What is being asked: A faithful copy of each entry below is expected, with the images removed.

Information given:
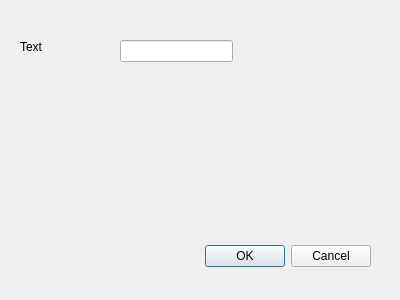
Above: demo_widget_dialog1/dialogerster.ui from tekkitom/bg_prin_public before the change. Below: the same form after it.
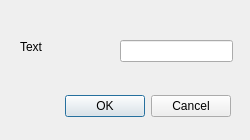
That is the form after the change.

What changed in the file:
```diff
--- a/demo_widget_dialog1/dialogerster.ui
+++ b/demo_widget_dialog1/dialogerster.ui
@@ -6,8 +6,8 @@
    <rect>
     <x>0</x>
     <y>0</y>
-    <width>400</width>
-    <height>300</height>
+    <width>250</width>
+    <height>140</height>
    </rect>
   </property>
   <property name="windowTitle">
@@ -16,9 +16,9 @@
   <widget class="QDialogButtonBox" name="buttonBox">
    <property name="geometry">
     <rect>
-     <x>30</x>
-     <y>240</y>
-     <width>341</width>
+     <x>20</x>
+     <y>90</y>
+     <width>211</width>
      <height>32</height>
     </rect>
    </property>
```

Answer to the problem:
Above: demo_widget_dialog1/dialogerster.ui from tekkitom/bg_prin_public before the change. Below: the same form after it.
That is the form after the change.

What changed in the file:
```diff
--- a/demo_widget_dialog1/dialogerster.ui
+++ b/demo_widget_dialog1/dialogerster.ui
@@ -6,8 +6,8 @@
    <rect>
     <x>0</x>
     <y>0</y>
-    <width>400</width>
-    <height>300</height>
+    <width>250</width>
+    <height>140</height>
    </rect>
   </property>
   <property name="windowTitle">
@@ -16,9 +16,9 @@
   <widget class="QDialogButtonBox" name="buttonBox">
    <property name="geometry">
     <rect>
-     <x>30</x>
-     <y>240</y>
-     <width>341</width>
+     <x>20</x>
+     <y>90</y>
+     <width>211</width>
      <height>32</height>
     </rect>
    </property>
```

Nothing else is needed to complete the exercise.